Bitcoin with increasingly negative financial data / matejmo

This article appears in the November 2022 issue of Investment Executive. Subscribe to the print edition, read the digital edition or read the articles online.

Ever since bitcoin entered the mainstream, we’ve been warned not to stifle progress by making demands on cryptoasset issuers or intermediaries. Basic disclosure requirements, sound custody arrangements and conduct rules to guard against investor abuse were all treated as relics of an era when trust was required for the financial industry to function.

The crypto sector was to be “trustless,” meaning that counterparties needn’t rely on the integrity of anyone else for transactions to be completed. The blockchain would take care of it all. And imposing rules would only get in the way of the innovation crypto evangelists promised.

Fast-forward to today and it’s not clear what crypto has delivered other than dashed hopes for investors and an effective vehicle for abuse. The fledgling sector is sucking up a disproportionate share of investors’ attention and regulators’ resources. So where’s the innovation? According to new research from the Ontario Securities Commission’s (OSC) Investor Office, almost two-fifths of investors who bought crypto through a trading platform have experienced issues of some sort — from being unable to access their investment to losing their holdings to being hacked and having their identity stolen. And that’s on top of the trading losses many have experienced from dealing in a volatile, speculative market.

To make matters worse, much crypto activity is taking place on credit.

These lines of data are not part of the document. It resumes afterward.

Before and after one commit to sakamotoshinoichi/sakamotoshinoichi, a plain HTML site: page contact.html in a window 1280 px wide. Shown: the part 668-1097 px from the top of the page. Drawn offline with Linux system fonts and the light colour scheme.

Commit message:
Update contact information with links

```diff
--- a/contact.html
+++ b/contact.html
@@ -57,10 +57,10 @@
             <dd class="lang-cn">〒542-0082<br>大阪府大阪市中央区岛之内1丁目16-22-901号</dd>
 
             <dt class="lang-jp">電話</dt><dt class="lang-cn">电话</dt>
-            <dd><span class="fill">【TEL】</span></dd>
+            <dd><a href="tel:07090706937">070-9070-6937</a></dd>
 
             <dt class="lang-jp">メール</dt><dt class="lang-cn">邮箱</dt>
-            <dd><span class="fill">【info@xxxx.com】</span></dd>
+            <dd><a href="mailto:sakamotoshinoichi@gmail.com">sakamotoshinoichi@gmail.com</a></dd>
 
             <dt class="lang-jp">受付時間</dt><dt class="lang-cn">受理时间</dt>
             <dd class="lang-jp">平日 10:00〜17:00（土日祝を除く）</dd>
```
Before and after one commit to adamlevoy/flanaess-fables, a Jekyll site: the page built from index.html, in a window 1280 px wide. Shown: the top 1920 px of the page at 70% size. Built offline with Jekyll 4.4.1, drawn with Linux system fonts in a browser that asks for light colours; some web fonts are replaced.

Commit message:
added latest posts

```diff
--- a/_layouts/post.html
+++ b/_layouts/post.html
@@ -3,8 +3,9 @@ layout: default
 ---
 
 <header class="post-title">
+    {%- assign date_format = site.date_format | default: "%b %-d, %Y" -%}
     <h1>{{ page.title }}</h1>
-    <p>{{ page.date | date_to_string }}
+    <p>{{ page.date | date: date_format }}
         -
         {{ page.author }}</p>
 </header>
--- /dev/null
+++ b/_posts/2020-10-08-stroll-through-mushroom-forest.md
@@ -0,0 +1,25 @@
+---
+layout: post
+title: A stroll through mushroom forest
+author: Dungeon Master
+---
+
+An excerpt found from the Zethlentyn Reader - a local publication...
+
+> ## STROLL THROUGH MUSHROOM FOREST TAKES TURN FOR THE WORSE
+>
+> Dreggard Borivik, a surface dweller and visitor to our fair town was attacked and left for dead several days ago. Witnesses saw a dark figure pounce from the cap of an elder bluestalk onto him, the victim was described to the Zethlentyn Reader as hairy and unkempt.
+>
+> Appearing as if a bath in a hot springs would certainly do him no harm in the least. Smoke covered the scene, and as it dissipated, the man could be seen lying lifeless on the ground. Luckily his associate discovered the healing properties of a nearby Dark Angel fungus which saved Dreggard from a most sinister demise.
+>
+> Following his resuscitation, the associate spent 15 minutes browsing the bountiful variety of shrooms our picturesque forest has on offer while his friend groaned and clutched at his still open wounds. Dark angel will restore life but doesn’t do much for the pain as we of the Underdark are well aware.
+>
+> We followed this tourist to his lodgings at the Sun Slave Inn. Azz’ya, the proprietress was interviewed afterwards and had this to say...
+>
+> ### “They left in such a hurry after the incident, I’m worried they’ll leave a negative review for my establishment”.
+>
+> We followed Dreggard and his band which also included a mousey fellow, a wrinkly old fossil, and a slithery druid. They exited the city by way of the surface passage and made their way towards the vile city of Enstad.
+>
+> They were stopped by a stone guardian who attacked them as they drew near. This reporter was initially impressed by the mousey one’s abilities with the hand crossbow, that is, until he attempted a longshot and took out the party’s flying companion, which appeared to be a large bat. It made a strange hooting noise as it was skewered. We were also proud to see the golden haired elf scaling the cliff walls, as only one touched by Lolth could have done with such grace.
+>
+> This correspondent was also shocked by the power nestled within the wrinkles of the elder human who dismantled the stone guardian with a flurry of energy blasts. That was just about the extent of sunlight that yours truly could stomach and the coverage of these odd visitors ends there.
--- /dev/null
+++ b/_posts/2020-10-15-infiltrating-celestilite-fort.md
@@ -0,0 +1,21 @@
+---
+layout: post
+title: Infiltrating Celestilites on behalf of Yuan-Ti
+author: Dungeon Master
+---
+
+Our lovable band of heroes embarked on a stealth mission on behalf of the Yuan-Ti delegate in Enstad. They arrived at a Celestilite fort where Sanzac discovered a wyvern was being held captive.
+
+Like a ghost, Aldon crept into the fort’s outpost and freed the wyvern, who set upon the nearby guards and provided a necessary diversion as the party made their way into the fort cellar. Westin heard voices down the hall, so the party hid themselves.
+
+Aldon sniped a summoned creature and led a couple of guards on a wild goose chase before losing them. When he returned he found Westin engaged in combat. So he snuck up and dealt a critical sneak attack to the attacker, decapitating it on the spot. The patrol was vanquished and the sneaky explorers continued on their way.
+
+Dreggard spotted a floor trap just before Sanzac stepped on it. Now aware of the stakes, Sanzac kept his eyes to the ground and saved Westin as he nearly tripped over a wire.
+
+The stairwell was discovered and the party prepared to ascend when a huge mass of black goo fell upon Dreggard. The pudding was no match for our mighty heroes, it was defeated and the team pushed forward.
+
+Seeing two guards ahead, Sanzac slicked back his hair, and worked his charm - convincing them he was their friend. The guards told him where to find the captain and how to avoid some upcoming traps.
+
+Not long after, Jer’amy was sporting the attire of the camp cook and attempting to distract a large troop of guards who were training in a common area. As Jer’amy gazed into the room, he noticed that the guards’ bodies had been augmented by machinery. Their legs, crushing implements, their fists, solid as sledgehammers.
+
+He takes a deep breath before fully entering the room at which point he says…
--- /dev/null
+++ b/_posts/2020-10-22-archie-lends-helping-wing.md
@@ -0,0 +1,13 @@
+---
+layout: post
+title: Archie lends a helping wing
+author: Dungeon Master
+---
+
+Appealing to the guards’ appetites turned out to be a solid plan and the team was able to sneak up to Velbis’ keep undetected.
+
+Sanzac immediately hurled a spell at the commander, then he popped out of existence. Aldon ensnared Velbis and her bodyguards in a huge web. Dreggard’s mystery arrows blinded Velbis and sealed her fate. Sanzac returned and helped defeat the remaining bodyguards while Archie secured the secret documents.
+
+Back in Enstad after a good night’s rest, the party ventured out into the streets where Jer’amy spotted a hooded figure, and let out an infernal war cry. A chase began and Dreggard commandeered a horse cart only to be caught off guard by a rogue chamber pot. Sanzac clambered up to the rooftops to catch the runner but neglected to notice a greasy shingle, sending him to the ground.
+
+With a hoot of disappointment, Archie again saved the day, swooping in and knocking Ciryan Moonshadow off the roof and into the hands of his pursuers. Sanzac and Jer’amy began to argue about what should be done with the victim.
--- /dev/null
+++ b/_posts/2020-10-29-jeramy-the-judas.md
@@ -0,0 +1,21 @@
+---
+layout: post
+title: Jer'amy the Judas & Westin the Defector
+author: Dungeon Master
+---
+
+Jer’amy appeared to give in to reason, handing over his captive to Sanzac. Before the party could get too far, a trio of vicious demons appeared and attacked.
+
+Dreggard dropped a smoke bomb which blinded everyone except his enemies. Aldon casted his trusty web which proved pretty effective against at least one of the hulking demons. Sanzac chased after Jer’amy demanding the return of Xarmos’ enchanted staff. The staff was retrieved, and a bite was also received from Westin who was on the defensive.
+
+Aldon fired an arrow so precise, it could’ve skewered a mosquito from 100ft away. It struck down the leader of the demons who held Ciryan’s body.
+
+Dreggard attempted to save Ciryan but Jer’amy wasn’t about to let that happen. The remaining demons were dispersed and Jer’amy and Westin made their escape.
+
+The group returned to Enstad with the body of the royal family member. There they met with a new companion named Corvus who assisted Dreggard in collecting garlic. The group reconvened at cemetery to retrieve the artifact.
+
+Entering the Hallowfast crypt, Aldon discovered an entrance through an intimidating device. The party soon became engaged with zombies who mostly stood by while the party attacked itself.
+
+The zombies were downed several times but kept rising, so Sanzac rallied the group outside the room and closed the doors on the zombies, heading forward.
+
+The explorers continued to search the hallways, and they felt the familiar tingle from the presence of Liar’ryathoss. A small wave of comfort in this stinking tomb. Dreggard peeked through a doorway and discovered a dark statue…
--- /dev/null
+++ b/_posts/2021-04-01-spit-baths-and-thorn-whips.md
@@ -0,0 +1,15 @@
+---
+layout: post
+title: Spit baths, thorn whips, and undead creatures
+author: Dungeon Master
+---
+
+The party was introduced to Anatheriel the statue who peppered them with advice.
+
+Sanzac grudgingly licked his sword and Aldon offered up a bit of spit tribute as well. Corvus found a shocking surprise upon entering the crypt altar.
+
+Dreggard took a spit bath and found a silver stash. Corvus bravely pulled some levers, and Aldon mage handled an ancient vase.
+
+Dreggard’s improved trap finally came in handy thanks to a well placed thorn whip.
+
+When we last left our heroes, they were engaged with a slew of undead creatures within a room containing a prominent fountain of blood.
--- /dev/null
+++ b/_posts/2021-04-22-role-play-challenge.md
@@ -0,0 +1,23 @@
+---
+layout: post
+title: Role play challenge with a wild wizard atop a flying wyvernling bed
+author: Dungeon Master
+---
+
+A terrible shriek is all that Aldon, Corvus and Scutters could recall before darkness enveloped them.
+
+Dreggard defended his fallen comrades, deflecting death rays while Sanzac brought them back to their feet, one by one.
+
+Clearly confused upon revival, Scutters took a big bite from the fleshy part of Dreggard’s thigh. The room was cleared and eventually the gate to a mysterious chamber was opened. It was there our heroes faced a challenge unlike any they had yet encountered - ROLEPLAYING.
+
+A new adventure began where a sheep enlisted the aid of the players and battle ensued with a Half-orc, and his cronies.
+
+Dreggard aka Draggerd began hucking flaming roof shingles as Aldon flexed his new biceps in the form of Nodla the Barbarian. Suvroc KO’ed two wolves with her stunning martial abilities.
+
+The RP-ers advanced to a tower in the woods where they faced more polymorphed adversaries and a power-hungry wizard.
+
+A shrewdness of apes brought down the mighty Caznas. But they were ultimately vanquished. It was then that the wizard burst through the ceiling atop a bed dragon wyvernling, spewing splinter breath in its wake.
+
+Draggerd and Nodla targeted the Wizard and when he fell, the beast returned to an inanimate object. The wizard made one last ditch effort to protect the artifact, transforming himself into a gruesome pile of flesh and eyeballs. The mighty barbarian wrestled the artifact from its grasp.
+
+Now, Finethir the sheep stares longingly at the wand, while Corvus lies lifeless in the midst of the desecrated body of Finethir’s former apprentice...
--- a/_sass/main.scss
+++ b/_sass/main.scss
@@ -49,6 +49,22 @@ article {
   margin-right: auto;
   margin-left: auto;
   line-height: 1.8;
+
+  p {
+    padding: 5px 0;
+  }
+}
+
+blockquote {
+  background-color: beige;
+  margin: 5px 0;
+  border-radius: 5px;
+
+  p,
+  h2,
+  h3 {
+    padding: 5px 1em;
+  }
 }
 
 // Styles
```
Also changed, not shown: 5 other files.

According to the survey, about one-quarter of crypto investors used credit cards to fund trades, while 27% borrowed money (from friends and family, using a loan or a line of credit or from a crypto firm).

The crypto fad isn’t just hurting greedy investors; it has consequences for the real economy too. OSC CEO Grant Vingoe noted in a recent speech that the “outsized focus” on crypto is diverting risk capital from businesses that make stuff and employ people.

Meanwhile, regulators have their hands full. The vast majority of crypto firms haven’t secured registration or exemptions. Those seeking registration require time-consuming bespoke relief, and those that don’t use up enforcement resources as the regulator grapples with investor complaints and chases down unregistered platforms.

The promised trade-off for this trouble was supposed to be innovation: faster, cheaper transactions and improved financial inclusion. So far, however, crypto’s only achievement has been its regulatory arbitrage.